··· INPUT

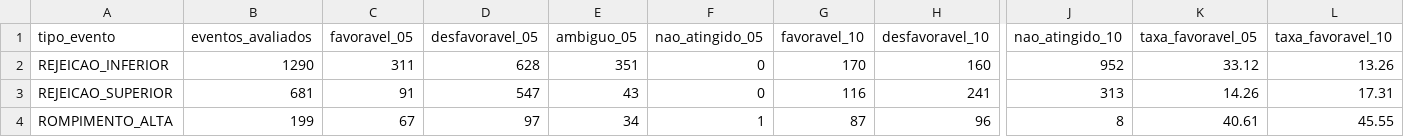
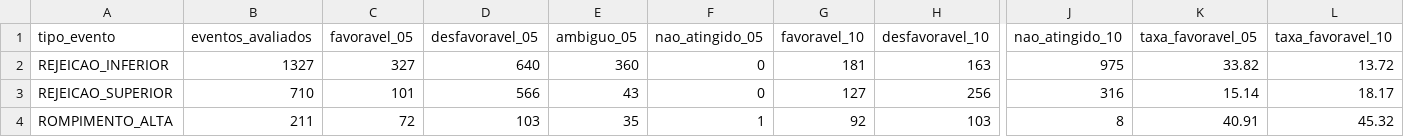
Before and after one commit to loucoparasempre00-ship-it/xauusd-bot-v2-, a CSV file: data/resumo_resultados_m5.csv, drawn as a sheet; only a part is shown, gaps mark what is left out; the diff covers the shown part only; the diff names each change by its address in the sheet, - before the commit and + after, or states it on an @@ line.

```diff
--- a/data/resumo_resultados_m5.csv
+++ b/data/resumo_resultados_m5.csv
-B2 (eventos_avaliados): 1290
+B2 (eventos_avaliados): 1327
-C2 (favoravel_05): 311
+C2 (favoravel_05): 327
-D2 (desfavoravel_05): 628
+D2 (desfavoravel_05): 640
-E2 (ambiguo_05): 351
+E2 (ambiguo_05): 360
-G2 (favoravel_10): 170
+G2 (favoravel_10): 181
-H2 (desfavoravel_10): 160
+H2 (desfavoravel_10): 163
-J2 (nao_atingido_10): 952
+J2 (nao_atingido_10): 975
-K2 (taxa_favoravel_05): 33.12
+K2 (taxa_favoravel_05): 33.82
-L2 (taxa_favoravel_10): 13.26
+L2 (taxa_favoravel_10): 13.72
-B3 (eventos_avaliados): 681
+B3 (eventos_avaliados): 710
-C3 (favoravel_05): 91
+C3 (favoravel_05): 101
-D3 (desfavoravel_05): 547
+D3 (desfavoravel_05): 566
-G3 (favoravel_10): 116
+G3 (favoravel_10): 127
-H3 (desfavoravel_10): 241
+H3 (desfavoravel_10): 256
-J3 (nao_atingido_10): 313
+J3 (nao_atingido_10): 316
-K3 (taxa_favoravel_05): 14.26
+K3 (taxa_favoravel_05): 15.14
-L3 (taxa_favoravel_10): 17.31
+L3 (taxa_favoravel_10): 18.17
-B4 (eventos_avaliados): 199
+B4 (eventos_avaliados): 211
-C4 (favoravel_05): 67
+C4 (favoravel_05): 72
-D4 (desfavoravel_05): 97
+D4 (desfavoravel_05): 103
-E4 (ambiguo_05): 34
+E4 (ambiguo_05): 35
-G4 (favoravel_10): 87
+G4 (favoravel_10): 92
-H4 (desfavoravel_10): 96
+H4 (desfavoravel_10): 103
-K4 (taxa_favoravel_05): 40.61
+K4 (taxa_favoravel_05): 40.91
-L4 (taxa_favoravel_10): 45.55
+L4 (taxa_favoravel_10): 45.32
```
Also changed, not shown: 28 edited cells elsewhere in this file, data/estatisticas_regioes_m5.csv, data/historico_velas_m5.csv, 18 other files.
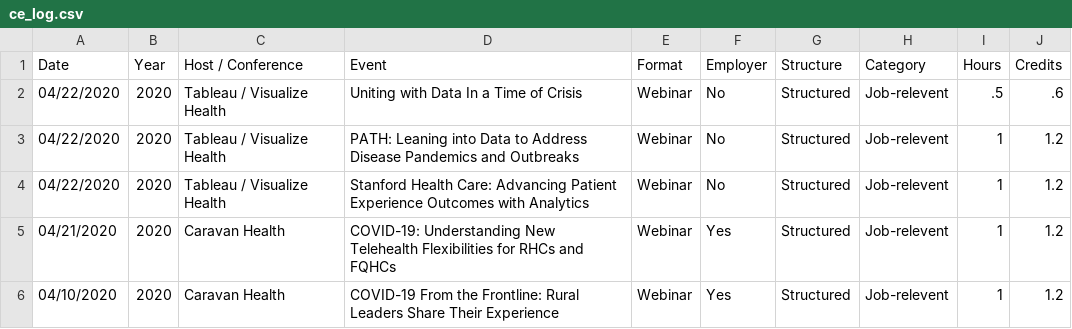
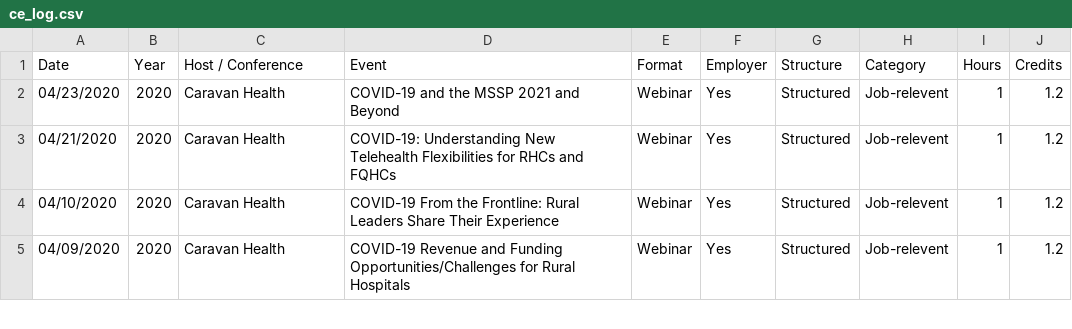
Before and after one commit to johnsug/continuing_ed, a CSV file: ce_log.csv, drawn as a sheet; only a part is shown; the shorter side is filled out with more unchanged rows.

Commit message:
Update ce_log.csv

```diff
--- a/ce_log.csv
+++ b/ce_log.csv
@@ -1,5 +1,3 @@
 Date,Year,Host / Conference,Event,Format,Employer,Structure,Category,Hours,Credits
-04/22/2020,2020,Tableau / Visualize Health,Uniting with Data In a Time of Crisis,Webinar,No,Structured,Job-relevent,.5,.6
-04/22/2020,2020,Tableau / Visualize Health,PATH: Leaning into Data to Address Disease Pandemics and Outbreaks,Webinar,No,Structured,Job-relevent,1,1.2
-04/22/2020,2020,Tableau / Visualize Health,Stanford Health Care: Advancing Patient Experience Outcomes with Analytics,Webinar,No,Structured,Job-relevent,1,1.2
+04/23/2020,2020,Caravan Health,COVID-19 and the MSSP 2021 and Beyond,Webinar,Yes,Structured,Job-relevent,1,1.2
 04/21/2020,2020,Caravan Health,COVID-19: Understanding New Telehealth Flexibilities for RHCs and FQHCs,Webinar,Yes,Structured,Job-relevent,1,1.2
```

······

» **PROBLEM REQUIREMENTS**:
Retype the full listing above precisely. Exclude each picture you find in it.

» **EXERCISE SOLUTION**:
Before and after one commit to loucoparasempre00-ship-it/xauusd-bot-v2-, a CSV file: data/resumo_resultados_m5.csv, drawn as a sheet; only a part is shown, gaps mark what is left out; the diff covers the shown part only; the diff names each change by its address in the sheet, - before the commit and + after, or states it on an @@ line.

```diff
--- a/data/resumo_resultados_m5.csv
+++ b/data/resumo_resultados_m5.csv
-B2 (eventos_avaliados): 1290
+B2 (eventos_avaliados): 1327
-C2 (favoravel_05): 311
+C2 (favoravel_05): 327
-D2 (desfavoravel_05): 628
+D2 (desfavoravel_05): 640
-E2 (ambiguo_05): 351
+E2 (ambiguo_05): 360
-G2 (favoravel_10): 170
+G2 (favoravel_10): 181
-H2 (desfavoravel_10): 160
+H2 (desfavoravel_10): 163
-J2 (nao_atingido_10): 952
+J2 (nao_atingido_10): 975
-K2 (taxa_favoravel_05): 33.12
+K2 (taxa_favoravel_05): 33.82
-L2 (taxa_favoravel_10): 13.26
+L2 (taxa_favoravel_10): 13.72
-B3 (eventos_avaliados): 681
+B3 (eventos_avaliados): 710
-C3 (favoravel_05): 91
+C3 (favoravel_05): 101
-D3 (desfavoravel_05): 547
+D3 (desfavoravel_05): 566
-G3 (favoravel_10): 116
+G3 (favoravel_10): 127
-H3 (desfavoravel_10): 241
+H3 (desfavoravel_10): 256
-J3 (nao_atingido_10): 313
+J3 (nao_atingido_10): 316
-K3 (taxa_favoravel_05): 14.26
+K3 (taxa_favoravel_05): 15.14
-L3 (taxa_favoravel_10): 17.31
+L3 (taxa_favoravel_10): 18.17
-B4 (eventos_avaliados): 199
+B4 (eventos_avaliados): 211
-C4 (favoravel_05): 67
+C4 (favoravel_05): 72
-D4 (desfavoravel_05): 97
+D4 (desfavoravel_05): 103
-E4 (ambiguo_05): 34
+E4 (ambiguo_05): 35
-G4 (favoravel_10): 87
+G4 (favoravel_10): 92
-H4 (desfavoravel_10): 96
+H4 (desfavoravel_10): 103
-K4 (taxa_favoravel_05): 40.61
+K4 (taxa_favoravel_05): 40.91
-L4 (taxa_favoravel_10): 45.55
+L4 (taxa_favoravel_10): 45.32
```
Also changed, not shown: 28 edited cells elsewhere in this file, data/estatisticas_regioes_m5.csv, data/historico_velas_m5.csv, 18 other files.
Before and after one commit to johnsug/continuing_ed, a CSV file: ce_log.csv, drawn as a sheet; only a part is shown; the shorter side is filled out with more unchanged rows.

Commit message:
Update ce_log.csv

```diff
--- a/ce_log.csv
+++ b/ce_log.csv
@@ -1,5 +1,3 @@
 Date,Year,Host / Conference,Event,Format,Employer,Structure,Category,Hours,Credits
-04/22/2020,2020,Tableau / Visualize Health,Uniting with Data In a Time of Crisis,Webinar,No,Structured,Job-relevent,.5,.6
-04/22/2020,2020,Tableau / Visualize Health,PATH: Leaning into Data to Address Disease Pandemics and Outbreaks,Webinar,No,Structured,Job-relevent,1,1.2
-04/22/2020,2020,Tableau / Visualize Health,Stanford Health Care: Advancing Patient Experience Outcomes with Analytics,Webinar,No,Structured,Job-relevent,1,1.2
+04/23/2020,2020,Caravan Health,COVID-19 and the MSSP 2021 and Beyond,Webinar,Yes,Structured,Job-relevent,1,1.2
 04/21/2020,2020,Caravan Health,COVID-19: Understanding New Telehealth Flexibilities for RHCs and FQHCs,Webinar,Yes,Structured,Job-relevent,1,1.2
```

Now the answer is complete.